──────── Extracted information

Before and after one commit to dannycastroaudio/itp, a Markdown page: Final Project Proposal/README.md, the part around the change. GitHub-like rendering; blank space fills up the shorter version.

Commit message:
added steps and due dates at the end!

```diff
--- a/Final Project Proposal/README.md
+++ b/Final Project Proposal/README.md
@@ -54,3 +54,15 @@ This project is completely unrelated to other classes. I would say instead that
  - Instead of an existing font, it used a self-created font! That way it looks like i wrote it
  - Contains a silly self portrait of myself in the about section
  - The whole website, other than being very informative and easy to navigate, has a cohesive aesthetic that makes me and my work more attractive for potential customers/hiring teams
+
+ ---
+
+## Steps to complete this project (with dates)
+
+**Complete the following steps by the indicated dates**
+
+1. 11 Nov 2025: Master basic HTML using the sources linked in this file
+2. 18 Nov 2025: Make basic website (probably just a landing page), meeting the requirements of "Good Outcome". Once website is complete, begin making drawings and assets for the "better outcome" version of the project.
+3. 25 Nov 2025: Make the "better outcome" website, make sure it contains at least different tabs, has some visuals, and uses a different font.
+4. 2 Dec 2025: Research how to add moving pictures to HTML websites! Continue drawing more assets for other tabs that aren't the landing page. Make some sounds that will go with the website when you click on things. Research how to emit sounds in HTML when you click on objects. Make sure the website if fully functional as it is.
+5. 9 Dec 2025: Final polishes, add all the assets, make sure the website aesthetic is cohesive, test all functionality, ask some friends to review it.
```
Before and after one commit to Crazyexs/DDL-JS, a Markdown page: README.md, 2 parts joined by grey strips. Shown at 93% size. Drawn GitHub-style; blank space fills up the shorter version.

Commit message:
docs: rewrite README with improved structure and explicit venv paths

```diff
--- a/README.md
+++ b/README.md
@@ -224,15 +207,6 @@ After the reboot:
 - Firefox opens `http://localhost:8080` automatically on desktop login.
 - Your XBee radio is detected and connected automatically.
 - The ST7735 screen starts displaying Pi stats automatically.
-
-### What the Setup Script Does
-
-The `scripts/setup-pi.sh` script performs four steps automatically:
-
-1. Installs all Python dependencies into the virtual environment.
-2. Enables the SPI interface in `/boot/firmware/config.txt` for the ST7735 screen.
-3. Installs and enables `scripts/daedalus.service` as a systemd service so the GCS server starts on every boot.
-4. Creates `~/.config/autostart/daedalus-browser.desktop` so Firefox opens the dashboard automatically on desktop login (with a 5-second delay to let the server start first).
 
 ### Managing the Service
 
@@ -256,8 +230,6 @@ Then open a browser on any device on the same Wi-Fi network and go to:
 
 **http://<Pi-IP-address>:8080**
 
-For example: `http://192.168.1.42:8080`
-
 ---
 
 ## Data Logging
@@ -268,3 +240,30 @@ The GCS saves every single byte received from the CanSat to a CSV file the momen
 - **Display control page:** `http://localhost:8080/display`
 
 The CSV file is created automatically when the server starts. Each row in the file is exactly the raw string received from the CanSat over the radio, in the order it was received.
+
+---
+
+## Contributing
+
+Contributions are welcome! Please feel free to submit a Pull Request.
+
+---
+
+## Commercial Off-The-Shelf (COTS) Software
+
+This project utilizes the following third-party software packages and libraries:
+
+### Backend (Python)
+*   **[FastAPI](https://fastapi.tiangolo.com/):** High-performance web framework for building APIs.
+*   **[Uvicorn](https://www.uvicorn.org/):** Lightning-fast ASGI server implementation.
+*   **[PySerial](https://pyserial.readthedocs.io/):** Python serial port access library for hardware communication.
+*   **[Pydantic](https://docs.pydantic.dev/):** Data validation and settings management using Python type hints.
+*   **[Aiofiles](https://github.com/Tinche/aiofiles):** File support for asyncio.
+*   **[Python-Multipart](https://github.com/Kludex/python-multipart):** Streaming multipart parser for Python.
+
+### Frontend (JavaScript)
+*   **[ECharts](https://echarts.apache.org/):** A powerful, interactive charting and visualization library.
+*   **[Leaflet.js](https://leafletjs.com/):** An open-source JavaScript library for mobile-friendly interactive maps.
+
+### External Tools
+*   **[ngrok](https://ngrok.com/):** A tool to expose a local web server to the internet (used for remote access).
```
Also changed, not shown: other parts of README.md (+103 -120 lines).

────────────────

◆ The task:
What you return should match every line above exactly.

◆ Response to this exercise:
Before and after one commit to dannycastroaudio/itp, a Markdown page: Final Project Proposal/README.md, the part around the change. GitHub-like rendering; blank space fills up the shorter version.

Commit message:
added steps and due dates at the end!

```diff
--- a/Final Project Proposal/README.md
+++ b/Final Project Proposal/README.md
@@ -54,3 +54,15 @@ This project is completely unrelated to other classes. I would say instead that
  - Instead of an existing font, it used a self-created font! That way it looks like i wrote it
  - Contains a silly self portrait of myself in the about section
  - The whole website, other than being very informative and easy to navigate, has a cohesive aesthetic that makes me and my work more attractive for potential customers/hiring teams
+
+ ---
+
+## Steps to complete this project (with dates)
+
+**Complete the following steps by the indicated dates**
+
+1. 11 Nov 2025: Master basic HTML using the sources linked in this file
+2. 18 Nov 2025: Make basic website (probably just a landing page), meeting the requirements of "Good Outcome". Once website is complete, begin making drawings and assets for the "better outcome" version of the project.
+3. 25 Nov 2025: Make the "better outcome" website, make sure it contains at least different tabs, has some visuals, and uses a different font.
+4. 2 Dec 2025: Research how to add moving pictures to HTML websites! Continue drawing more assets for other tabs that aren't the landing page. Make some sounds that will go with the website when you click on things. Research how to emit sounds in HTML when you click on objects. Make sure the website if fully functional as it is.
+5. 9 Dec 2025: Final polishes, add all the assets, make sure the website aesthetic is cohesive, test all functionality, ask some friends to review it.
```
Before and after one commit to Crazyexs/DDL-JS, a Markdown page: README.md, 2 parts joined by grey strips. Shown at 93% size. Drawn GitHub-style; blank space fills up the shorter version.

Commit message:
docs: rewrite README with improved structure and explicit venv paths

```diff
--- a/README.md
+++ b/README.md
@@ -224,15 +207,6 @@ After the reboot:
 - Firefox opens `http://localhost:8080` automatically on desktop login.
 - Your XBee radio is detected and connected automatically.
 - The ST7735 screen starts displaying Pi stats automatically.
-
-### What the Setup Script Does
-
-The `scripts/setup-pi.sh` script performs four steps automatically:
-
-1. Installs all Python dependencies into the virtual environment.
-2. Enables the SPI interface in `/boot/firmware/config.txt` for the ST7735 screen.
-3. Installs and enables `scripts/daedalus.service` as a systemd service so the GCS server starts on every boot.
-4. Creates `~/.config/autostart/daedalus-browser.desktop` so Firefox opens the dashboard automatically on desktop login (with a 5-second delay to let the server start first).
 
 ### Managing the Service
 
@@ -256,8 +230,6 @@ Then open a browser on any device on the same Wi-Fi network and go to:
 
 **http://<Pi-IP-address>:8080**
 
-For example: `http://192.168.1.42:8080`
-
 ---
 
 ## Data Logging
@@ -268,3 +240,30 @@ The GCS saves every single byte received from the CanSat to a CSV file the momen
 - **Display control page:** `http://localhost:8080/display`
 
 The CSV file is created automatically when the server starts. Each row in the file is exactly the raw string received from the CanSat over the radio, in the order it was received.
+
+---
+
+## Contributing
+
+Contributions are welcome! Please feel free to submit a Pull Request.
+
+---
+
+## Commercial Off-The-Shelf (COTS) Software
+
+This project utilizes the following third-party software packages and libraries:
+
+### Backend (Python)
+*   **[FastAPI](https://fastapi.tiangolo.com/):** High-performance web framework for building APIs.
+*   **[Uvicorn](https://www.uvicorn.org/):** Lightning-fast ASGI server implementation.
+*   **[PySerial](https://pyserial.readthedocs.io/):** Python serial port access library for hardware communication.
+*   **[Pydantic](https://docs.pydantic.dev/):** Data validation and settings management using Python type hints.
+*   **[Aiofiles](https://github.com/Tinche/aiofiles):** File support for asyncio.
+*   **[Python-Multipart](https://github.com/Kludex/python-multipart):** Streaming multipart parser for Python.
+
+### Frontend (JavaScript)
+*   **[ECharts](https://echarts.apache.org/):** A powerful, interactive charting and visualization library.
+*   **[Leaflet.js](https://leafletjs.com/):** An open-source JavaScript library for mobile-friendly interactive maps.
+
+### External Tools
+*   **[ngrok](https://ngrok.com/):** A tool to expose a local web server to the internet (used for remote access).
```
Also changed, not shown: other parts of README.md (+103 -120 lines).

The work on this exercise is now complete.